Cotija cheese is a salty, slightly acidic, cow’s milk cheese with a strong personality. Named after the city of Cotija in the state of Michoacán, it has been produced in the region for over 400 years. Traditionally, after the dairy cows grazed in the mountain pastures throughout Jalisco and Michoacán during the rainy season…
Maracuyá, also known as passion fruit in English, is one of the many exotic fruits of Mexico. It is grown in the tropical and semi-tropical regions of Mexico, like Oaxaca and the Yucatán Península. It is native to South America, originating in Brazil, and there are different varieties. In Mexico, the yellow- or purple-skinned varieties are the most typical.
Panela is a moist and fresh, mild, and very mellow, cheese. Its texture is very firm and it can be cut into thick slices, broken into smaller pieces easily, or grated for antojos (snacks). In Mexico, this cheese is often used by cooks who want low-fat or healthier options. That doesn’t mean it isn’t irresistible!
Nutmeg is an ingredient that tends to be overlooked in the kitchen. With a fascinating taste that is mildly sweet, somewhat woody, and a bit peppery, it is used mostly for desserts or drinks. A native ingredient from Indonesia, nutmeg comes from an evergreen tree, now planted in more countries, that found its way to Mexico in the years of the Spanish Colony with its vast and intensive trade routes to the East.
Many people think that the vanilla bean originally came from Madagascar, but even though vanilla beans are grown there, they originated and were first cultivated in the lush state of Veracruz, which physically hugs the Gulf of Mexico. In fact, vanilla grown outside of Mexico has to be pollinated by hand, since the only insect that will pollinate it is the stingless Melipona bee, which only lives, and can only survive, in Mexico.
You can make a vanilla bean go a long way. You can extend its exuberant properties and multiply its uses by flavoring other basic ingredients with it. My favorites are salt, sugar, simple syrup, oil and vinegar. In turn, the resulting vanilla salt, vanilla sugar, vanilla syrup, vanilla oil and vanilla vinegar can be used for long periods of time and in so many ways.
I grew up in Mexico City with sweetened condensed milk in my family’s pantry. It is an ingredient that is part of my upbringing, it speaks of home to me. We had it not only for breakfast, dessert, milkshakes, smoothies, snacks and after school treats (drizzled over fresh fruit or spread over Maria cookies).
Corn has been a central part of the Mexican diet and culture since ancient times. Not only is it eaten fresh in its many varieties, its dried kernels are used for an infinity of things, including masa to make everything from tortillas to tamales. It’s husks are also treasured as an ingredient to wrap and cook food in. Tamales, of course, have remained the wrapped and cooked food par excellence in Mexico.

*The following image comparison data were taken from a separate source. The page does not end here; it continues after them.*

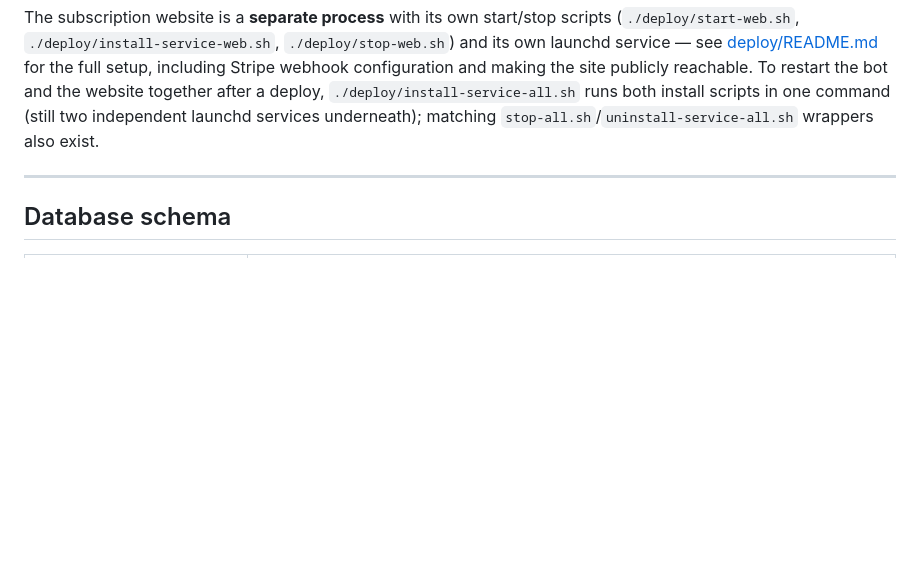
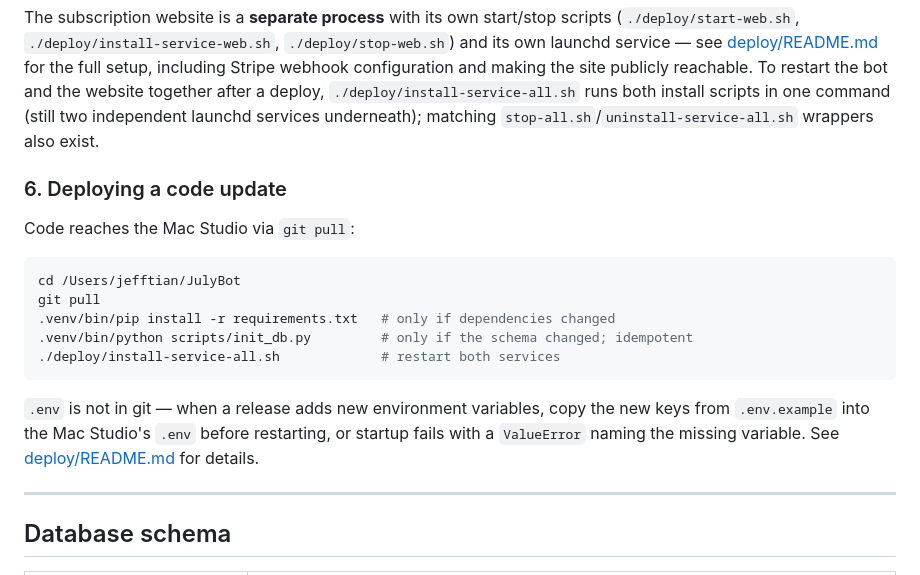
Before and after one commit to jeff-tian-dev/JulyBot, a Markdown page: README.md, the part around the change. Drawn GitHub-style; blank space fills up the shorter version.

````diff
--- a/README.md
+++ b/README.md
@@ -215,6 +215,20 @@ Startup sequence: load settings -> open asyncpg pool -> ensure tables -> seed un
 
 The subscription website is a **separate process** with its own start/stop scripts (`./deploy/start-web.sh`, `./deploy/install-service-web.sh`, `./deploy/stop-web.sh`) and its own launchd service — see [deploy/README.md](deploy/README.md#run-the-web-service-stripe-subscription-site) for the full setup, including Stripe webhook configuration and making the site publicly reachable. To restart the bot and the website together after a deploy, `./deploy/install-service-all.sh` runs both install scripts in one command (still two independent launchd services underneath); matching `stop-all.sh`/`uninstall-service-all.sh` wrappers also exist.
 
+### 6. Deploying a code update
+
+Code reaches the Mac Studio via `git pull`:
+
+```bash
+cd /Users/jefftian/JulyBot
+git pull
+.venv/bin/pip install -r requirements.txt   # only if dependencies changed
+.venv/bin/python scripts/init_db.py         # only if the schema changed; idempotent
+./deploy/install-service-all.sh             # restart both services
+```
+
+`.env` is not in git — when a release adds new environment variables, copy the new keys from `.env.example` into the Mac Studio's `.env` before restarting, or startup fails with a `ValueError` naming the missing variable. See [deploy/README.md](deploy/README.md#deploying-a-code-update) for details.
+
 ---
 
 ## Database schema
````
Also changed, not shown: deploy/README.md (+20 -0 lines).
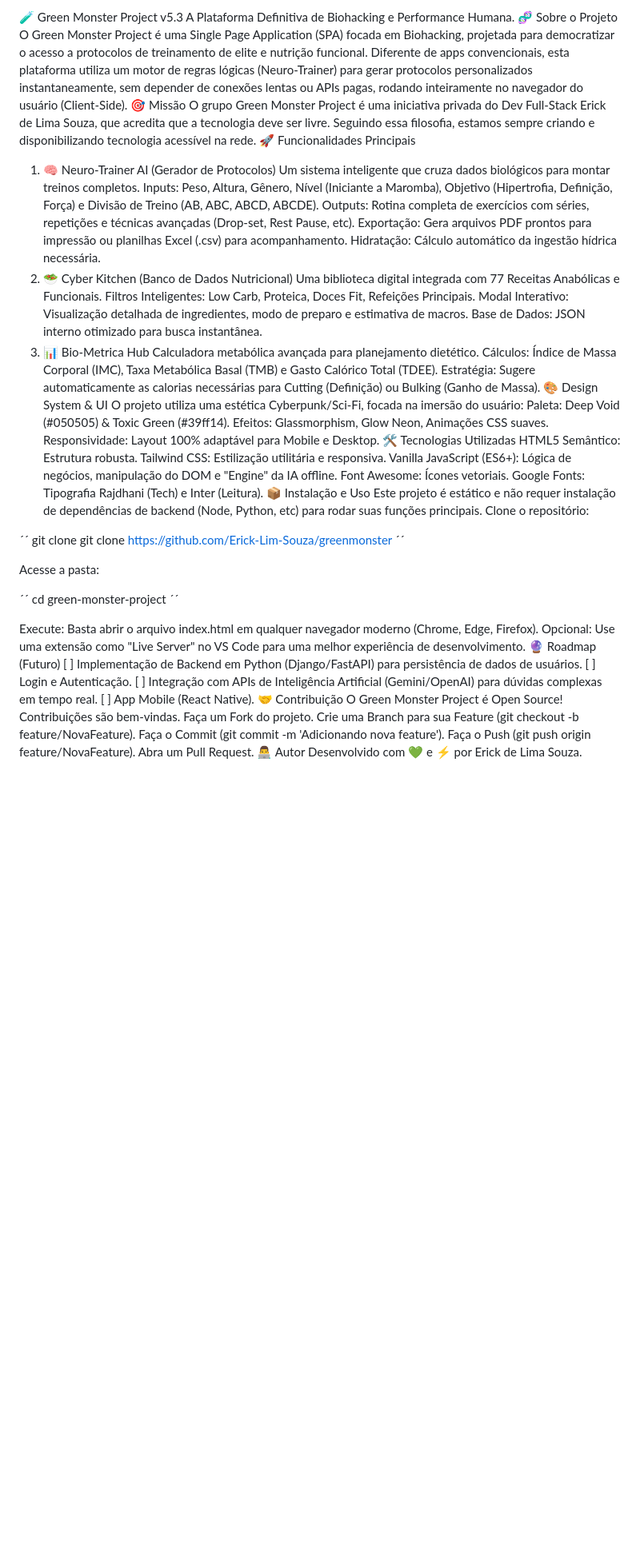
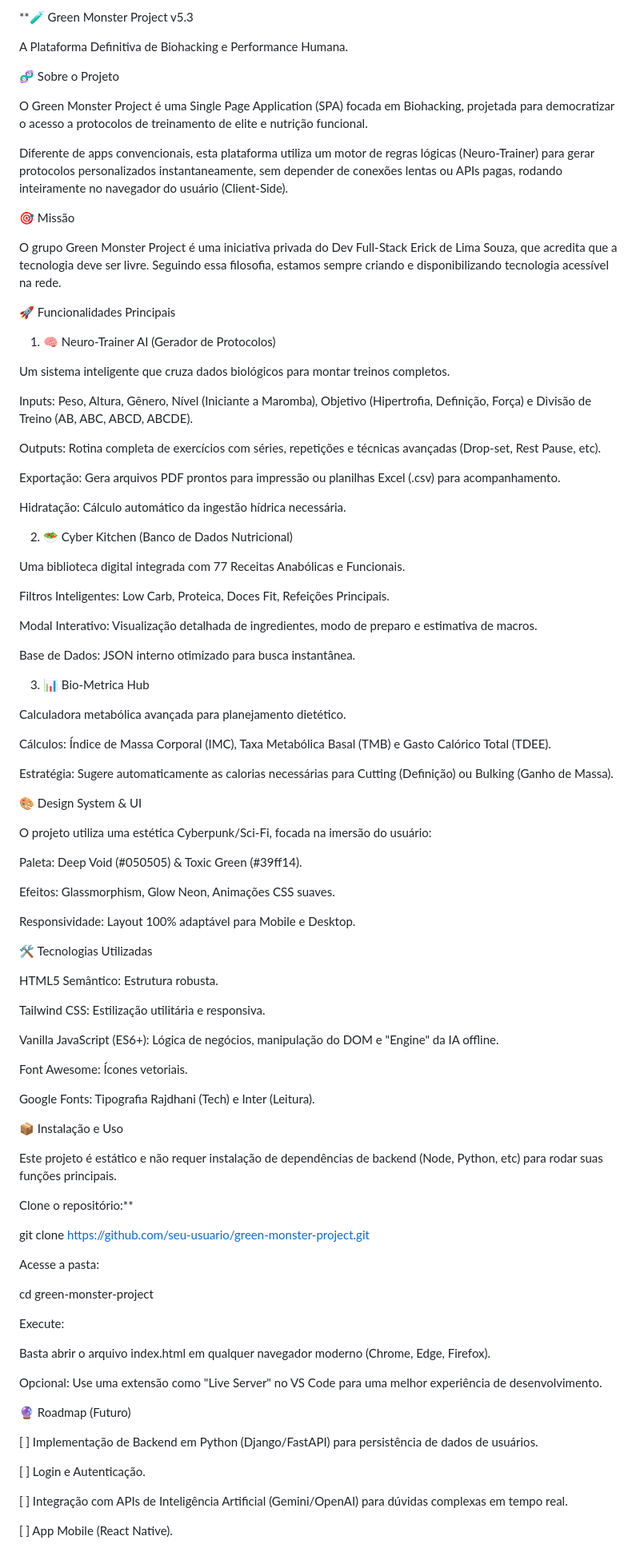
Before and after one commit to Erick-Lim-Souza/greenmonster, a Markdown page: README.md, the part around one of its changes. Shown at 80% size. Drawn GitHub-style; blank space fills up the shorter version.

Commit message:
Revise README for clarity and completeness
Updated the README to enhance project description, features, installation instructions, and contribution guidelines.

```diff
--- a/README.md
+++ b/README.md
@@ -1,55 +1,95 @@
-🧪 Green Monster Project v5.3
+**🧪 Green Monster Project v5.3
+
 A Plataforma Definitiva de Biohacking e Performance Humana.
+
 🧬 Sobre o Projeto
+
 O Green Monster Project é uma Single Page Application (SPA) focada em Biohacking, projetada para democratizar o acesso a protocolos de treinamento de elite e nutrição funcional.
+
 Diferente de apps convencionais, esta plataforma utiliza um motor de regras lógicas (Neuro-Trainer) para gerar protocolos personalizados instantaneamente, sem depender de conexões lentas ou APIs pagas, rodando inteiramente no navegador do usuário (Client-Side).
+
 🎯 Missão
+
 O grupo Green Monster Project é uma iniciativa privada do Dev Full-Stack Erick de Lima Souza, que acredita que a tecnologia deve ser livre. Seguindo essa filosofia, estamos sempre criando e disponibilizando tecnologia acessível na rede.
+
 🚀 Funcionalidades Principais
+
 1. 🧠 Neuro-Trainer AI (Gerador de Protocolos)
+
 Um sistema inteligente que cruza dados biológicos para montar treinos completos.
+
 Inputs: Peso, Altura, Gênero, Nível (Iniciante a Maromba), Objetivo (Hipertrofia, Definição, Força) e Divisão de Treino (AB, ABC, ABCD, ABCDE).
+
 Outputs: Rotina completa de exercícios com séries, repetições e técnicas avançadas (Drop-set, Rest Pause, etc).
+
 Exportação: Gera arquivos PDF prontos para impressão ou planilhas Excel (.csv) para acompanhamento.
+
 Hidratação: Cálculo automático da ingestão hídrica necessária.
+
 2. 🥗 Cyber Kitchen (Banco de Dados Nutricional)
+
 Uma biblioteca digital integrada com 77 Receitas Anabólicas e Funcionais.
+
 Filtros Inteligentes: Low Carb, Proteica, Doces Fit, Refeições Principais.
+
 Modal Interativo: Visualização detalhada de ingredientes, modo de preparo e estimativa de macros.
+
 Base de Dados: JSON interno otimizado para busca instantânea.
+
 3. 📊 Bio-Metrica Hub
+
 Calculadora metabólica avançada para planejamento dietético.
+
 Cálculos: Índice de Massa Corporal (IMC), Taxa Metabólica Basal (TMB) e Gasto Calórico Total (TDEE).
+
 Estratégia: Sugere automaticamente as calorias necessárias para Cutting (Definição) ou Bulking (Ganho de Massa).
+
 🎨 Design System & UI
+
 O projeto utiliza uma estética Cyberpunk/Sci-Fi, focada na imersão do usuário:
+
 Paleta: Deep Void (#050505) & Toxic Green (#39ff14).
+
 Efeitos: Glassmorphism, Glow Neon, Animações CSS suaves.
+
 Responsividade: Layout 100% adaptável para Mobile e Desktop.
+
 🛠️ Tecnologias Utilizadas
+
 HTML5 Semântico: Estrutura robusta.
+
 Tailwind CSS: Estilização utilitária e responsiva.
+
 Vanilla JavaScript (ES6+): Lógica de negócios, manipulação do DOM e "Engine" da IA offline.
+
 Font Awesome: Ícones vetoriais.
+
 Google Fonts: Tipografia Rajdhani (Tech) e Inter (Leitura).
+
 📦 Instalação e Uso
+
 Este projeto é estático e não requer instalação de dependências de backend (Node, Python, etc) para rodar suas funções principais.
-Clone o repositório:
 
-´´
-git clone git clone [https://github.com/Erick-Lim-Souza/greenmonster](https://github.com/Erick-Lim-Souza/greenmonster)
-´´
+Clone o repositório:**
+
+git clone [https://github.com/seu-usuario/green-monster-project.git](https://github.com/seu-usuario/green-monster-project.git)
+
 
 Acesse a pasta:
 
-´´
 cd green-monster-project
-´´
+
 
 Execute:
+
 Basta abrir o arquivo index.html em qualquer navegador moderno (Chrome, Edge, Firefox).
+
 Opcional: Use uma extensão como "Live Server" no VS Code para uma melhor experiência de desenvolvimento.
+
 🔮 Roadmap (Futuro)
+
 [ ] Implementação de Backend em Python (Django/FastAPI) para persistência de dados de usuários.
+
 [ ] Login e Autenticação.
+
 [ ] Integração com APIs de Inteligência Artificial (Gemini/OpenAI) para dúvidas complexas em tempo real.
```
Also changed, not shown: other parts of README.md (+13 -0 lines).
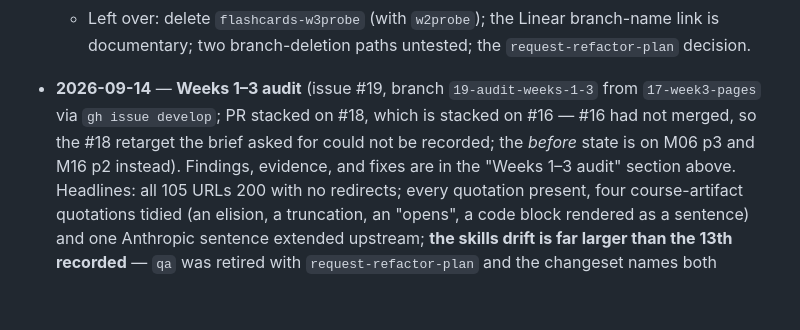
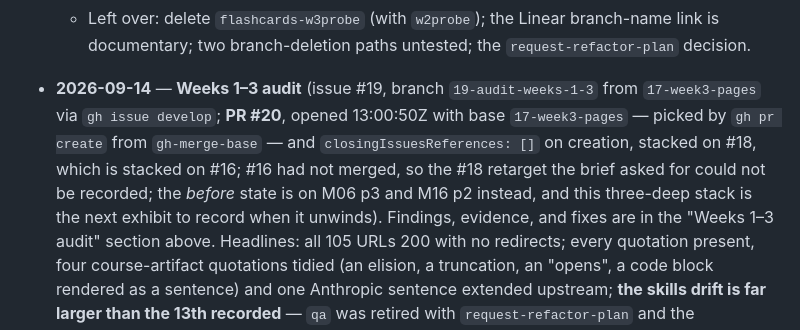
Before and after one commit to perro-ruidoso/gh-pr-mastery, a Markdown page: NOTES.md, the part around the change. GitHub-like rendering; blank space fills up the shorter version.

Commit message:
Record PR #20 as stacked on the Week 3 branch in NOTES.md
Co-Authored-By: Claude Opus 5 (1M context) <noreply@anthropic.com>
Claude-Session: https://claude.ai/code/session_01XtNkkAc1pk23sHWJwKeCDF

```diff
--- a/NOTES.md
+++ b/NOTES.md
@@ -1255,9 +1255,12 @@ restored on w3probe (`probe-child` remains).
     documentary; two branch-deletion paths untested; the `request-refactor-plan` decision.
 
 - **2026-09-14** — **Weeks 1–3 audit** (issue #19, branch `19-audit-weeks-1-3` from
-  `17-week3-pages` via `gh issue develop`; PR stacked on #18, which is stacked on #16 — #16
-  had not merged, so the #18 retarget the brief asked for could not be recorded; the *before*
-  state is on M06 p3 and M16 p2 instead). Findings, evidence, and fixes are in the
+  `17-week3-pages` via `gh issue develop`; **PR #20**, opened 13:00:50Z with base
+  `17-week3-pages` — picked by `gh pr create` from `gh-merge-base` — and
+  `closingIssuesReferences: []` on creation, stacked on #18, which is stacked on #16; #16 had
+  not merged, so the #18 retarget the brief asked for could not be recorded; the *before* state
+  is on M06 p3 and M16 p2 instead, and this three-deep stack is the next exhibit to record
+  when it unwinds). Findings, evidence, and fixes are in the
   "Weeks 1–3 audit" section above. Headlines: all 105 URLs 200 with no redirects; every
   quotation present, four course-artifact quotations tidied (an elision, a truncation, an
   "opens", a code block rendered as a sentence) and one Anthropic sentence extended
```
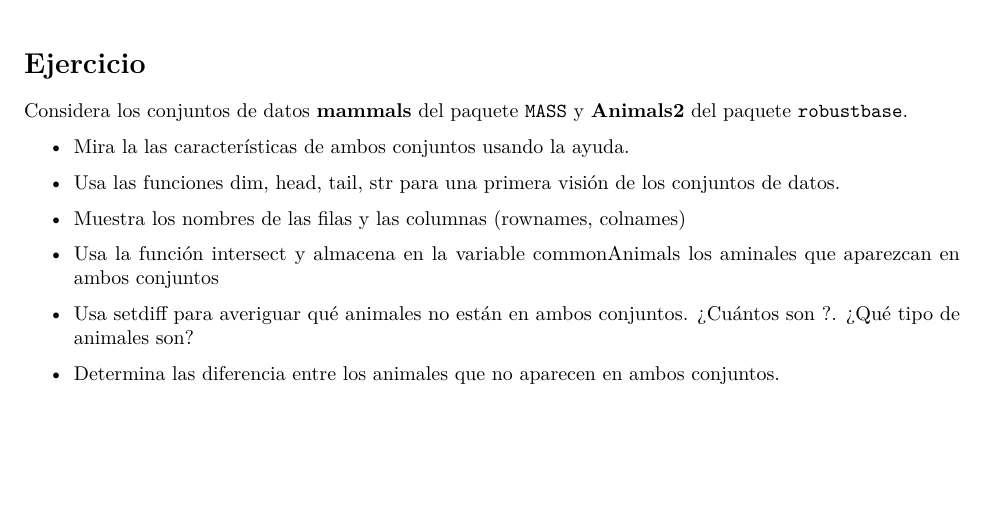
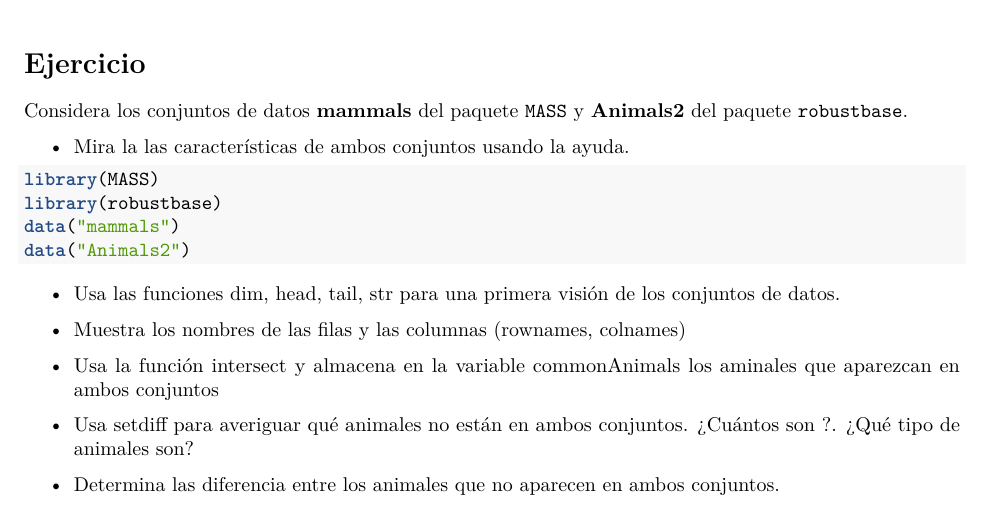
Before and after one commit to nican2/SolucionEjercicio, an R Markdown document (SolucionEjercicio.Rmd): part of the page, cut so that both start at the same text, the shorter picture padded with empty space. Rendered offline with R 4.5, knitr and Pandoc, then LaTeX, with nearby package versions.

Commit message:
Apartado 1

````diff
--- a/SolucionEjercicio.Rmd
+++ b/SolucionEjercicio.Rmd
@@ -17,6 +17,14 @@ Considera los conjuntos de datos **mammals** del paquete `MASS` y **Animals2** d
 
 + Mira la las características de ambos conjuntos usando la ayuda.
 
+```{r}
+library(MASS)
+library(robustbase)
+data("mammals")
+data("Animals2")
+```
+
+
 + Usa las funciones dim, head, tail, str para una primera visión de los conjuntos de datos.
 
 + Muestra los nombres de las filas y las columnas (rownames, colnames)
````
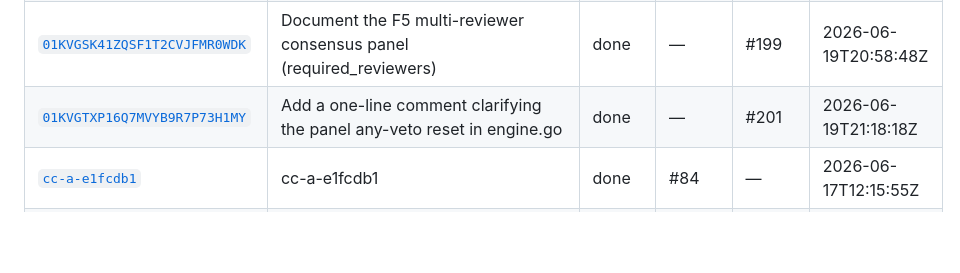
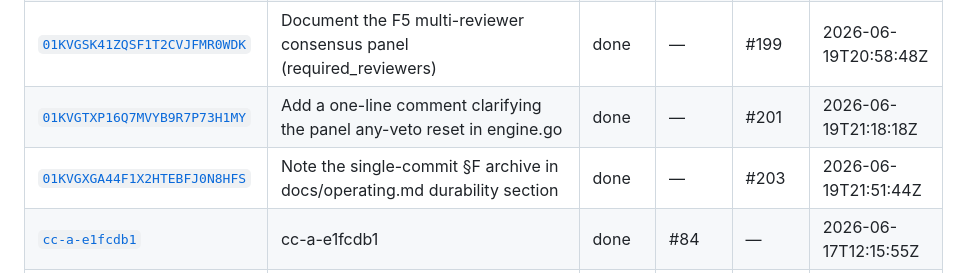
Before and after one commit to samhotchkiss/flowbee, a Markdown page: docs/history/README.md, the part around the change. GitHub-like rendering; blank space fills up the shorter version.

Commit message:
flowbee: archive history for 01KVGXGA44F1X2HTEBFJ0N8HFS

```diff
--- a/docs/history/README.md
+++ b/docs/history/README.md
@@ -106,6 +106,7 @@ A read-model projection of Flowbee's event ledger: one card per completed job. T
 | [`01KVGQG2PZXY4DGFSTG4SMWJ3Q`](./01KVGQG2PZXY4DGFSTG4SMWJ3Q.md) | Document `flowbee status` + the fleet/per-node model display in operating.md §5 | done | — | #197 | 2026-06-19T20:05:59Z |
 | [`01KVGSK41ZQSF1T2CVJFMR0WDK`](./01KVGSK41ZQSF1T2CVJFMR0WDK.md) | Document the F5 multi-reviewer consensus panel (required_reviewers) | done | — | #199 | 2026-06-19T20:58:48Z |
 | [`01KVGTXP16Q7MVYB9R7P73H1MY`](./01KVGTXP16Q7MVYB9R7P73H1MY.md) | Add a one-line comment clarifying the panel any-veto reset in engine.go | done | — | #201 | 2026-06-19T21:18:18Z |
+| [`01KVGXGA44F1X2HTEBFJ0N8HFS`](./01KVGXGA44F1X2HTEBFJ0N8HFS.md) | Note the single-commit §F archive in docs/operating.md durability section | done | — | #203 | 2026-06-19T21:51:44Z |
 | [`cc-a-e1fcdb1`](./cc-a-e1fcdb1.md) | cc-a-e1fcdb1 | done | #84 | — | 2026-06-17T12:15:55Z |
 | [`cc-a-e1fcdb1-build`](./cc-a-e1fcdb1-build.md) | # Spec: Add token + cost reporting bullet to §3 What-it-does list | done | — | #86 | 2026-06-17T12:20:35Z |
 | [`cc-b-e1fcdb1`](./cc-b-e1fcdb1.md) | cc-b-e1fcdb1 | done | #85 | — | 2026-06-17T12:16:00Z |
```
Also changed, not shown: docs/history/01KVGXGA44F1X2HTEBFJ0N8HFS.md (added, +30 -0 lines).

When you don’t care much about something in Mexico, it is very popular to say “me importa un cacahuate” or “me vale un cacahuate.” This translates to something like “I don’t care enough” or “I couldn’t care less,” the word cacahuate being used for that “less or not enough.” That may be in regards to the tiny size of an individual peeled peanut, but ironically, cacahuates or peanuts mean a lot to Mexico and Mexicans.
The pomegranate is such a vivid, vibrant and enticing fruit, that I consider it to be one of the most sensuous ingredients. It has a thick and tough pink-to-reddish skin that comes off as impenetrable. But, break into it, and you will find an overabundance of shiny, ruby red seeds that resemble jewels and have the juiciest crunch.